Author: P. G. Allison
Narrated by: Meghan Kelly
Blurb: When puberty brings on her first shift, Missy goes into the mountains for two years – until finally learning to change back. She can change from fully human in one instant to a mountain lion in the next. Everyone assumes her two-year disappearance was because she’d been kidnapped by a sexual predator that she managed to kill. She keeps her werecat nature a secret. There is no pack, no pride of other werecats, and no alpha. She’s a girl with fantastic abilities growing up and learning to do great things in today’s world, amongst humans. She only has her instincts to guide her, and those drive her to train herself to extremes. She must control those instincts; dampening the wild predator is often necessary. Her raging hormones and enhanced senses require very strong controls; she explores what happens when those controls are relaxed.
*****I received an audiobook copy of this book in exchange for an honest review*****

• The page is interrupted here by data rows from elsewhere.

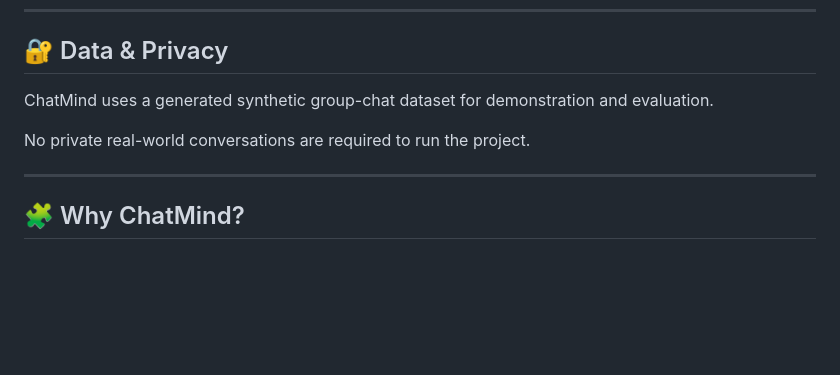
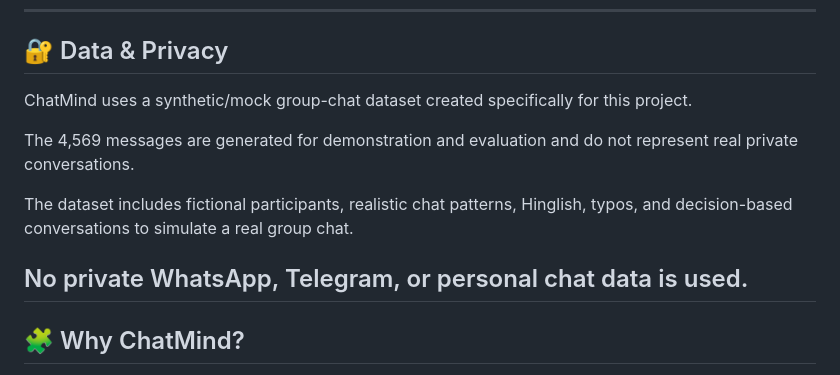
Before and after one commit to rajaji98/ChatMind, a Markdown page: README.md, the part around the change. GitHub-like rendering; blank space fills up the shorter version.

Commit message:
Clarify mock dataset in README

```diff
--- a/README.md
+++ b/README.md
@@ -546,11 +546,17 @@ The interface includes:
 
 ## 🔐 Data & Privacy
 
-ChatMind uses a generated synthetic group-chat dataset for demonstration
-and evaluation.
+ChatMind uses a synthetic/mock group-chat dataset created
+specifically for this project.
 
-No private real-world conversations are required to run the project.
+The 4,569 messages are generated for demonstration and evaluation and do
+not represent real private conversations.
 
+The dataset includes fictional participants, realistic chat patterns,
+Hinglish, typos, and decision-based conversations to simulate a real
+group chat.
+
+No private WhatsApp, Telegram, or personal chat data is used.
 ------------------------------------------------------------------------
 
 ## 🧩 Why ChatMind?
```
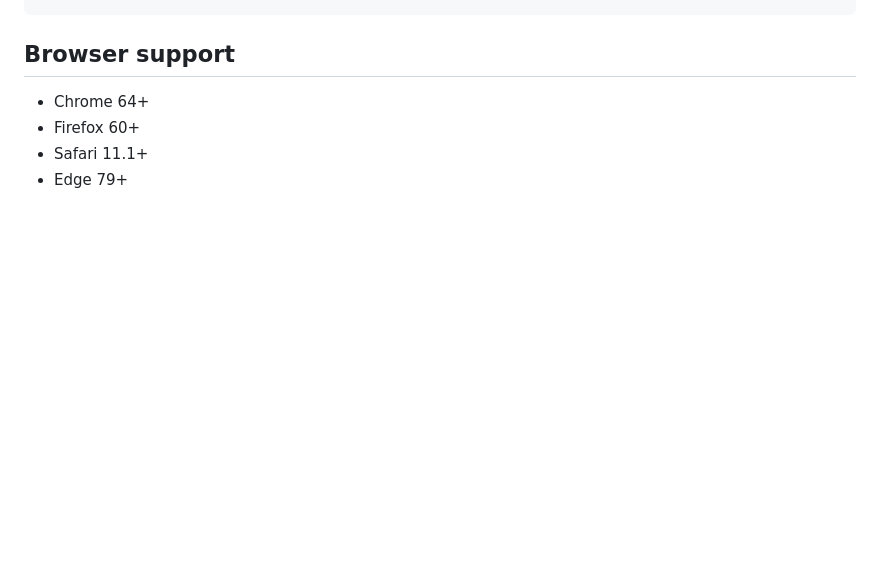
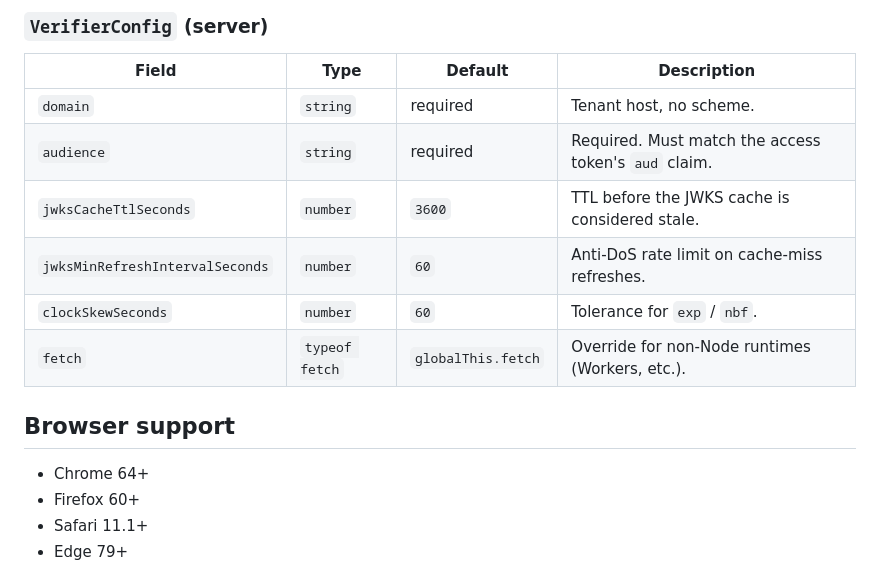
Before and after one commit to wavefunk/allowthem, a Markdown page: packages/js/README.md, the part around one of its changes. Rendered like a GitHub page; blank space fills up the shorter version.

```diff
--- a/packages/js/README.md
+++ b/packages/js/README.md
@@ -37,3 +77,13 @@ const user = await auth.getUser();
+### `VerifierConfig` (server)
+
+| Field                              | Type            | Default | Description                                                       |
+| ---------------------------------- | --------------- | ------- | ----------------------------------------------------------------- |
+| `domain`                           | `string`        | required | Tenant host, no scheme.                                          |
+| `audience`                         | `string`        | required | Required. Must match the access token's `aud` claim.             |
+| `jwksCacheTtlSeconds`              | `number`        | `3600`  | TTL before the JWKS cache is considered stale.                   |
+| `jwksMinRefreshIntervalSeconds`    | `number`        | `60`    | Anti-DoS rate limit on cache-miss refreshes.                     |
+| `clockSkewSeconds`                 | `number`        | `60`    | Tolerance for `exp` / `nbf`.                                     |
+| `fetch`                            | `typeof fetch`  | `globalThis.fetch` | Override for non-Node runtimes (Workers, etc.).        |
 
 ## Browser support
 
```
Also changed, not shown: other parts of packages/js/README.md (+42 -2 lines).
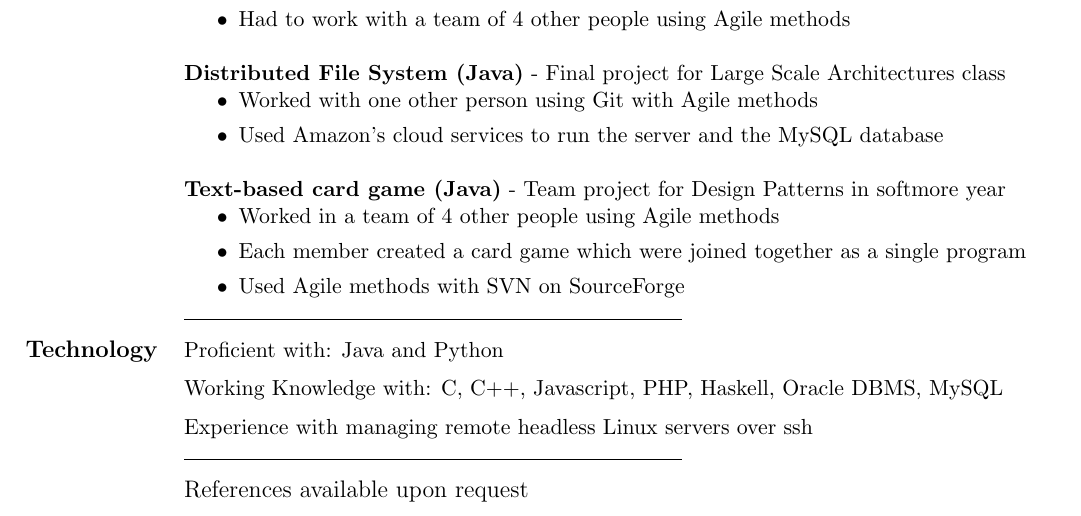
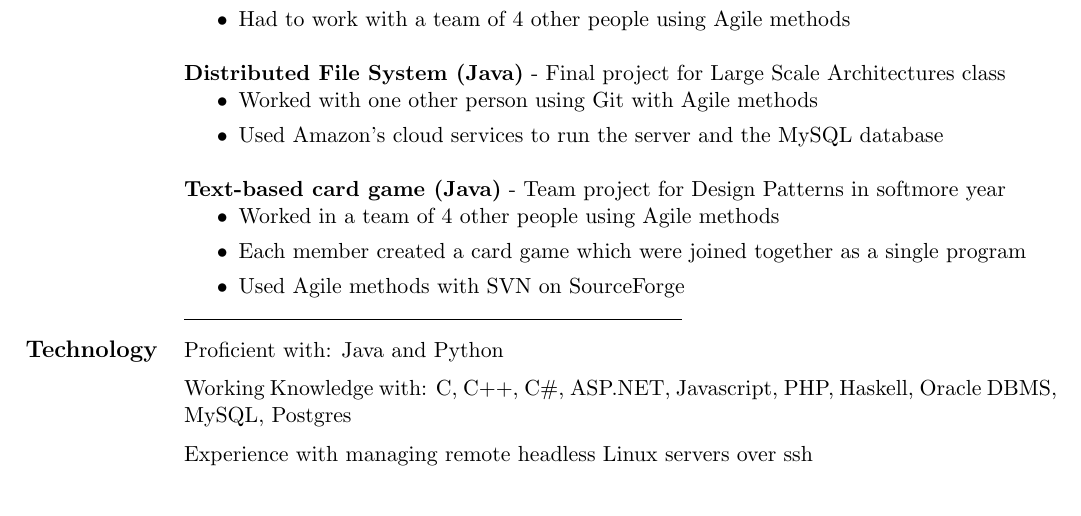
Before and after one commit to ChrisHersh/Resume, a LaTeX CV (resume.tex): part of the page, cut so that both start at the same text. Compiled offline with pdfLaTeX.

Commit message:
Added C# and ASP.NET removed references line

```diff
--- a/resume.tex
+++ b/resume.tex
@@ -144,12 +144,12 @@
     \section{\mysidestyle \textbf {Technology} }
 
     Proficient with: Java and Python							\vspace{2mm}\\
-    Working Knowledge with: C, C++, Javascript, PHP, Haskell, Oracle DBMS, MySQL					\vspace{2mm}\\
+    Working Knowledge with: C, C++, C\#, ASP.NET, Javascript, PHP, Haskell, Oracle DBMS, MySQL, Postgres					\vspace{2mm}\\
     Experience with managing remote headless Linux servers over ssh
 
     \vspace{-5mm}
-    \line(1,0){250}
-    \vspace{-3mm}
+    %\line(1,0){250}
+    %\vspace{-3mm}
 
     %~~~~~~~~~~~~~~~~~~~~~~~~~~~~~~~~~~~~~~~~~~~~~~~~~~~
 
@@ -176,9 +176,6 @@
 %%%%%%%%%%%%%%%%%
 
 
-
-     \large References available upon request
-    %References available upon request
 %______________________________________________________________________________________________________________________
 \end{resume}
 \end{document}
```
Also changed, not shown: resume.pdf.
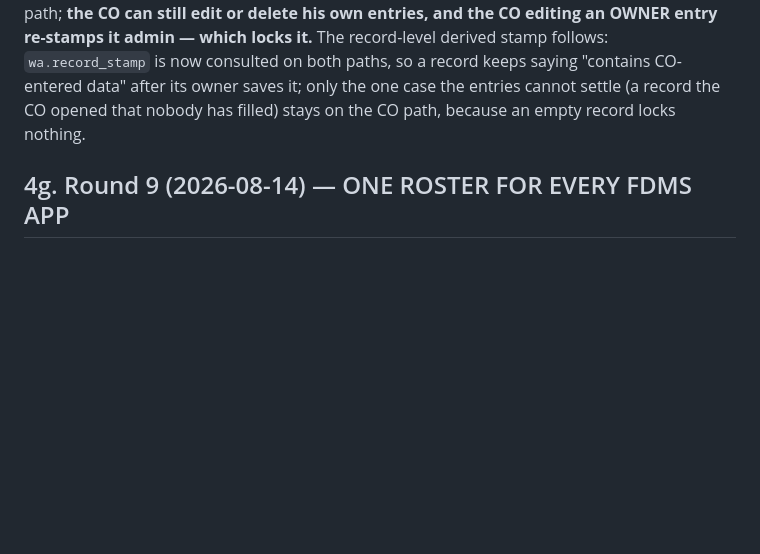
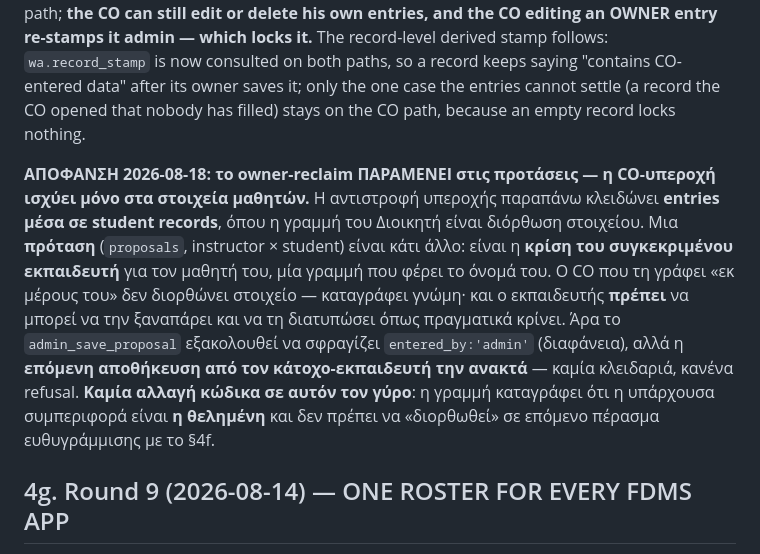
Before and after one commit to Nickkoro21/wingsahead, a Markdown page: specs/wingsahead-spec.md, the part around the change. GitHub-like rendering; blank space fills up the shorter version.

Commit message:
Spec ruling 2026-08-18: owner-reclaim STAYS on proposals — CO supremacy covers student records only
The round-8 supremacy inversion (§4f) locks entries inside STUDENT RECORDS, where
a CO line is a correction of fact. A PROPOSAL is a different thing: it is the
named judgement of one instructor about his own student. A CO writing it "on his
behalf" is recording an opinion, and the instructor must be able to take it back
and phrase it as he actually judges.

So admin_save_proposal keeps stamping entered_by:'admin' for transparency, but the
owner-instructor's next save reclaims the row — no lock, no refusal.

No code change: the line records that the existing behaviour is the INTENDED one
and must not be "fixed" in a later pass aligning everything with §4f.

Co-Authored-By: Claude Fable 5 <noreply@anthropic.com>

```diff
--- a/specs/wingsahead-spec.md
+++ b/specs/wingsahead-spec.md
@@ -533,6 +533,20 @@ re-stamps it admin — which locks it.** The record-level derived stamp follows:
 entries cannot settle (a record the CO opened that nobody has filled) stays on
 the CO path, because an empty record locks nothing.
 
+**ΑΠΟΦΑΝΣΗ 2026-08-18: το owner-reclaim ΠΑΡΑΜΕΝΕΙ στις προτάσεις — η CO-υπεροχή
+ισχύει μόνο στα στοιχεία μαθητών.** Η αντιστροφή υπεροχής παραπάνω κλειδώνει
+**entries μέσα σε student records**, όπου η γραμμή του Διοικητή είναι διόρθωση
+στοιχείου. Μια **πρόταση** (`proposals`, instructor × student) είναι κάτι άλλο:
+είναι η **κρίση του συγκεκριμένου εκπαιδευτή** για τον μαθητή του, μία γραμμή
+που φέρει το όνομά του. Ο CO που τη γράφει «εκ μέρους του» δεν διορθώνει
+στοιχείο — καταγράφει γνώμη· και ο εκπαιδευτής **πρέπει** να μπορεί να την
+ξαναπάρει και να τη διατυπώσει όπως πραγματικά κρίνει. Άρα το
+`admin_save_proposal` εξακολουθεί να σφραγίζει `entered_by:'admin'` (διαφάνεια),
+αλλά η **επόμενη αποθήκευση από τον κάτοχο-εκπαιδευτή την ανακτά** — καμία
+κλειδαριά, κανένα refusal. **Καμία αλλαγή κώδικα σε αυτόν τον γύρο**: η γραμμή
+καταγράφει ότι η υπάρχουσα συμπεριφορά είναι **η θελημένη** και δεν πρέπει να
+«διορθωθεί» σε επόμενο πέρασμα ευθυγράμμισης με το §4f.
+
 ## 4g. Round 9 (2026-08-14) — ONE ROSTER FOR EVERY FDMS APP
 
 Until now each app kept its own copy of the squadron. Round 9 makes the
```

Missy the Werecat had a lot going for it, but I also had quite a few issues with the book. To be honest, if I had not received this audio book for review I would have DNF’d it at 10%. The book immediately started off with third-person omniscient narrative heavy with narrative summary. The narration basically tells you ‘this is what is up and this is what will happen’ right to start off with. Personally, I am not into this style of narration. However, as I had decided to stick it out, I got further in and got used to the narration style and started to get really into the plot line.
The plot line itself was pretty unique in the genre. Instead of there being a ‘supernatural world’ there was one supernatural character who had a freak recessive gene that turn her and only her into a cougar. The world otherwise was entirely mundane. Missy herself kept saving children and doing all these extreme self sacrificing acts which made her hard to dislike. A lot of the book is devoted to explaining how everyone noticed her, or felt jealous of her or was attracted to her; it didn’t really bug me more just stuck out in my mind in its frequency. I was truly touched by a lot of the scenes where Missy saves a child or family or friend, who doesn’t enjoy a modest-type heroine?
There were A LOT of other characters in the book, but I didn’t feel like that much time was spent on their characterization. Her best friend and boyfriend and his sister had touches of personality, but nothing that really made me connect with them.
The biggest thing that bothered me though (which might not bother other people!) was the book is clearly written for adults, at least one of the scenes had touches erotica to it, and the ages covered in Missy’s life were from a young child to (I think) seventeen. I mean, I’m okay with books where the teens have sex (I mean, they do in real life), but a (pretty much) erotica written for adults scene with two teenagers made me feel a little uncomfortable.
For some reason, the writing kept reminding me of [author:Connie Suttle|4349456]’s work. I think people who like the way Connie Suttle writes would probably also enjoy this one.
The audio narration was great. There were a few lines of dialogue that were delivered a bit off, but otherwise without fault. There was one random nine minute stretch of silence but I think that it doesn’t skip anything, rather just takes a break.